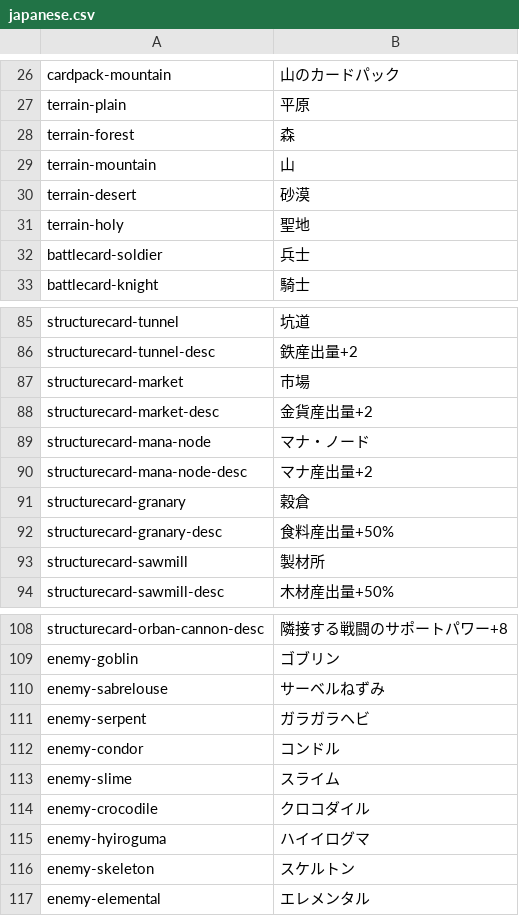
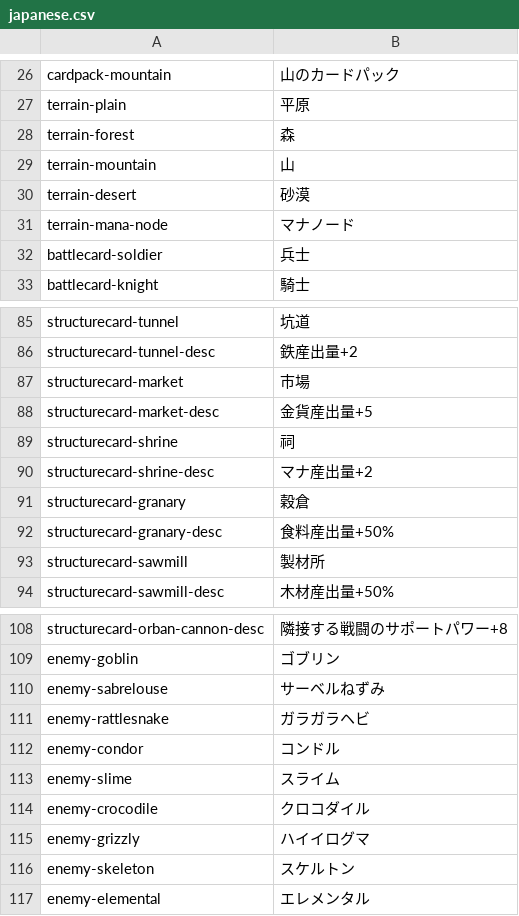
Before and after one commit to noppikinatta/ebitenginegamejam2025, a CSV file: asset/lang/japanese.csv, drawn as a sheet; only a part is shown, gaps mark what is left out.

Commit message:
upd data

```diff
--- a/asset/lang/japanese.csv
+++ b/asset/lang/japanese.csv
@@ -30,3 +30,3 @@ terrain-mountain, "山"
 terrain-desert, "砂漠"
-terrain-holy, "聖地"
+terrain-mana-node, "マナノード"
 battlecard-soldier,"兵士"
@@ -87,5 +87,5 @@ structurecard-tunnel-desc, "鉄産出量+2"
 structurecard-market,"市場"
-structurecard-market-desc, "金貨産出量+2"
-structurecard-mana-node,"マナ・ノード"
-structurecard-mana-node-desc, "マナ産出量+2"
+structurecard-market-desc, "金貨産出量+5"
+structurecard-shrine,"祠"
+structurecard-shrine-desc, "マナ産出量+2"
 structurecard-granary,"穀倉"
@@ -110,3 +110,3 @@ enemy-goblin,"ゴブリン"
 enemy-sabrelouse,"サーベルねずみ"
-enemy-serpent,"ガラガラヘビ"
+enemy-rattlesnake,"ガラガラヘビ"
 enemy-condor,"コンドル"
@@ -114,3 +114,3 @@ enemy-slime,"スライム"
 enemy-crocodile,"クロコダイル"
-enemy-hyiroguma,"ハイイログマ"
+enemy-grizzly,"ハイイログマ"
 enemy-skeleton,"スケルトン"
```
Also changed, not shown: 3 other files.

* * *

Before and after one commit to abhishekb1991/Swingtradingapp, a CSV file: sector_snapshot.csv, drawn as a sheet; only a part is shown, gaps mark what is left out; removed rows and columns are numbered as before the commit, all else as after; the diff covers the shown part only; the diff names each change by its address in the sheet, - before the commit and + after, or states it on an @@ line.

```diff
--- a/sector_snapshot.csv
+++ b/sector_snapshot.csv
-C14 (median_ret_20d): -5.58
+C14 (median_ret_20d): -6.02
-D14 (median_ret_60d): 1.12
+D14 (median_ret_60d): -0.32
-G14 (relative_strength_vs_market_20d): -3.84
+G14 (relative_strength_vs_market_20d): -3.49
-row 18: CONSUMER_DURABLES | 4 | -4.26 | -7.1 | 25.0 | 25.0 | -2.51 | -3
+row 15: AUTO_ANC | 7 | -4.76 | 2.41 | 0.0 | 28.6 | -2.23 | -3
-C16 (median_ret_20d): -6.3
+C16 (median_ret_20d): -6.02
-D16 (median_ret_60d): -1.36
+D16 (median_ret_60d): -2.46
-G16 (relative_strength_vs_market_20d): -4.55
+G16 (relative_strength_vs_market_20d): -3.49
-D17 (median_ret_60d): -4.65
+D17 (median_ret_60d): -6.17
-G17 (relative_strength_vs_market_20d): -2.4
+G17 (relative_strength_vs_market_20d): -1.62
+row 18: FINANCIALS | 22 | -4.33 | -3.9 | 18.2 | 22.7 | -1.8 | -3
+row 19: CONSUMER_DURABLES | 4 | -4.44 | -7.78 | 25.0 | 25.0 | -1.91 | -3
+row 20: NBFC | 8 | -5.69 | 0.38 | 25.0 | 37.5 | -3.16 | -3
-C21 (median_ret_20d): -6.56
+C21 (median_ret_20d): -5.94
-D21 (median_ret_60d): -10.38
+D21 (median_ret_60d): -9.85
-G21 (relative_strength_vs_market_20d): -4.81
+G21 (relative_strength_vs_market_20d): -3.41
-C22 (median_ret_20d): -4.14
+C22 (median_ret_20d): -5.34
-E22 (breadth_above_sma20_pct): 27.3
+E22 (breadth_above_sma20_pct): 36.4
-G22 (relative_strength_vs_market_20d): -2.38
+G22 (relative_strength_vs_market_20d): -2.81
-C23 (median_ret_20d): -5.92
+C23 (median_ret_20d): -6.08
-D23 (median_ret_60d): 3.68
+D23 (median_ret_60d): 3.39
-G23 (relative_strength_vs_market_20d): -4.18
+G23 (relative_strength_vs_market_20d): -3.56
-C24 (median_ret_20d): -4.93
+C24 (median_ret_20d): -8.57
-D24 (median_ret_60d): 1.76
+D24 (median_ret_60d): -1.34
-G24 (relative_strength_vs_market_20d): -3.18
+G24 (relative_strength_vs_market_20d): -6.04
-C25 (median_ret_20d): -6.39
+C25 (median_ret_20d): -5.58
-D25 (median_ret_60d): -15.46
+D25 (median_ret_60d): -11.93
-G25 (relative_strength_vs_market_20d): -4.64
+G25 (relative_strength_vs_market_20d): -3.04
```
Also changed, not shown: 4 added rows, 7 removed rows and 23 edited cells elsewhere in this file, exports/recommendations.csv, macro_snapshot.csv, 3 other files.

- **WHAT YOU WILL DO**
Reproduce, exactly as they stand in the data above, the lines from the one that holds "is left out." to the one that holds "Also changed, not shown: 3 other files.", inclusive.

- **ANSWER TO THE PROBLEM**
Before and after one commit to noppikinatta/ebitenginegamejam2025, a CSV file: asset/lang/japanese.csv, drawn as a sheet; only a part is shown, gaps mark what is left out.

Commit message:
upd data

```diff
--- a/asset/lang/japanese.csv
+++ b/asset/lang/japanese.csv
@@ -30,3 +30,3 @@ terrain-mountain, "山"
 terrain-desert, "砂漠"
-terrain-holy, "聖地"
+terrain-mana-node, "マナノード"
 battlecard-soldier,"兵士"
@@ -87,5 +87,5 @@ structurecard-tunnel-desc, "鉄産出量+2"
 structurecard-market,"市場"
-structurecard-market-desc, "金貨産出量+2"
-structurecard-mana-node,"マナ・ノード"
-structurecard-mana-node-desc, "マナ産出量+2"
+structurecard-market-desc, "金貨産出量+5"
+structurecard-shrine,"祠"
+structurecard-shrine-desc, "マナ産出量+2"
 structurecard-granary,"穀倉"
@@ -110,3 +110,3 @@ enemy-goblin,"ゴブリン"
 enemy-sabrelouse,"サーベルねずみ"
-enemy-serpent,"ガラガラヘビ"
+enemy-rattlesnake,"ガラガラヘビ"
 enemy-condor,"コンドル"
@@ -114,3 +114,3 @@ enemy-slime,"スライム"
 enemy-crocodile,"クロコダイル"
-enemy-hyiroguma,"ハイイログマ"
+enemy-grizzly,"ハイイログマ"
 enemy-skeleton,"スケルトン"
```
Also changed, not shown: 3 other files.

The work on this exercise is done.